In mechanistic science the subjective aspects of life such as consciousness, purpose and free will are either ignored altogether, or attempts are made to reduce the subjective to the objective. On this view the subjective experiences of ants are really just a complex bundle of lifeless subatomic particles: protons, for example.
Charles Birch, a biologist in the process tradition, offers an alternative. He suggests that the laws of self organization in biology help explain the sources of order in cosmic evolution, including the origin of life; and that self-organization invites us to suppose that something like feelings and aims, or at least purpose, exists within the very depths of matter. Whereas an earlier and reductionist science tried to reduce biology to physics; a more contemporary science, says Birch, takes biology as a key to physics. It's not that ants are made of protons; rather it's that protons are more like ants than we might imagine. They are, as it were, proto-ants.
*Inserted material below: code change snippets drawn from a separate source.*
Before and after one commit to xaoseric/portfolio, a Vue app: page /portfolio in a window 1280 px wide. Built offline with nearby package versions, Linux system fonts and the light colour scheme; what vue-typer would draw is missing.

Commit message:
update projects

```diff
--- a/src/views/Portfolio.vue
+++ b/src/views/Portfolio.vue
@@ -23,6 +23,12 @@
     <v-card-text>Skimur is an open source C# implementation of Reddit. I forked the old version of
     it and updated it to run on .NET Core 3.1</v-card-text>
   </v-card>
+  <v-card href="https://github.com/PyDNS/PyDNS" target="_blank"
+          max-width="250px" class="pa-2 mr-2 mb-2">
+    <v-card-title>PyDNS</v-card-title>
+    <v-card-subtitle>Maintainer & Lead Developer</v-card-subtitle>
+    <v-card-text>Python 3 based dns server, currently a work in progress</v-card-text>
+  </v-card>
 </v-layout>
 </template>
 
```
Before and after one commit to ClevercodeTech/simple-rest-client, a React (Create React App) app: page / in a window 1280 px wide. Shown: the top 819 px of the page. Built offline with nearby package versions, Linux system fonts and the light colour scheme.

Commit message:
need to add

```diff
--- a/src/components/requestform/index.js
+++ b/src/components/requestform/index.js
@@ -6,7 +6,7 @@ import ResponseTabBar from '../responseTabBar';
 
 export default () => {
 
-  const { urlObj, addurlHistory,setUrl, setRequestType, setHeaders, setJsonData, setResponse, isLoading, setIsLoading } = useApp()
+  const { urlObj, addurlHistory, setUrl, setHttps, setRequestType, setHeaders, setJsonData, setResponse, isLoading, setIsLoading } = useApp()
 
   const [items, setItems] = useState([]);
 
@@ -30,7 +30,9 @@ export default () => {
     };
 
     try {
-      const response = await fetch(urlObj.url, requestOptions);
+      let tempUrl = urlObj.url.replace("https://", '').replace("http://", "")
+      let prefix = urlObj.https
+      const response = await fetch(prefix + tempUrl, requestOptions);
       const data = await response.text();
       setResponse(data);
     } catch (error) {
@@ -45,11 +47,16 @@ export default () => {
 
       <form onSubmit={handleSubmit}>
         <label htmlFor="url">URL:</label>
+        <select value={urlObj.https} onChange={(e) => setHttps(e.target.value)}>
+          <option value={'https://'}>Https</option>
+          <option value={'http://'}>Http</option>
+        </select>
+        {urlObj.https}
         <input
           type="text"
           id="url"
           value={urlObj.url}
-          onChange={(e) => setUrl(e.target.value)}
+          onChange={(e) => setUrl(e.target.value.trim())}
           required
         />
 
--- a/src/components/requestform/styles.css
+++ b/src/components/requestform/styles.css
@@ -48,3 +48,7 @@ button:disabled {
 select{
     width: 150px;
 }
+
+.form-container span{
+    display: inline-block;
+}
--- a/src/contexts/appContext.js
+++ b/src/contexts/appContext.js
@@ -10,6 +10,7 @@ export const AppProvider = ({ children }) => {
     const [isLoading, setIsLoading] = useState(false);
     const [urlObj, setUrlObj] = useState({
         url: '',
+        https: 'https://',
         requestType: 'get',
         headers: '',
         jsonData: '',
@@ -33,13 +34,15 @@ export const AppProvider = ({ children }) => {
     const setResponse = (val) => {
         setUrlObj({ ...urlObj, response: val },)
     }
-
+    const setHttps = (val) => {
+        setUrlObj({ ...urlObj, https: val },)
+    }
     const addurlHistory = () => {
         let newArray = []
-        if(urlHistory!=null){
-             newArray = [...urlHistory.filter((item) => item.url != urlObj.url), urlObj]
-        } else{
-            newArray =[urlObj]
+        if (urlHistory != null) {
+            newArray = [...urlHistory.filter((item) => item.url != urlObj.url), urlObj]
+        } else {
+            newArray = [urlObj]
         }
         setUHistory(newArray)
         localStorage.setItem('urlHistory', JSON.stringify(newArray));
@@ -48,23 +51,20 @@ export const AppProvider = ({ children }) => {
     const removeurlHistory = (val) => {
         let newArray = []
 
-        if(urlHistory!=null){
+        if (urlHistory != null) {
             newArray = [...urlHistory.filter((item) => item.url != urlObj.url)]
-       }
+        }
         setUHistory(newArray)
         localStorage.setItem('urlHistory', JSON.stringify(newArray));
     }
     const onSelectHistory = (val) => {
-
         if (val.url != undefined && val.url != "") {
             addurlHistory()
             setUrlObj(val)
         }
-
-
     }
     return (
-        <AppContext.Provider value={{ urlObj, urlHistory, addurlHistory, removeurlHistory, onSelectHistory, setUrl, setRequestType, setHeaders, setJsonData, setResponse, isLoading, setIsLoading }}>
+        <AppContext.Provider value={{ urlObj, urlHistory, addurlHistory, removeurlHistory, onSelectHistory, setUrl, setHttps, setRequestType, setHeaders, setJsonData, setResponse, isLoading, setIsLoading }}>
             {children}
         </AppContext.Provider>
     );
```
If Birch is right, the implications are spiritual and ethical. We are encouraged to perceive the whole of the material world as vibrantly alive with consciousness or proto-consciousness and thus filled with value worthy of respect. And we are encouraged to live with respect and care not only for all sentient beings; but also with respect for seemingly non-sentient beings: hills and rivers, mountains and stars. We will embrace a land ethic as well as a life ethic, sensitive to the fact that nothing in nature is entirely inert, because there is something like "life" in all things. In Birch's words, all things are processing toward life.
The article appeared in Process Studies, pp. 280-291, Volume 27, Number 3-4, Fall-Winter, 1998. Used by permission, the material was prepared for Religion Online by Ted and Winnie Brock and is republished with permission in Open Horizons.
- Jay McDaniel, 2/16/2022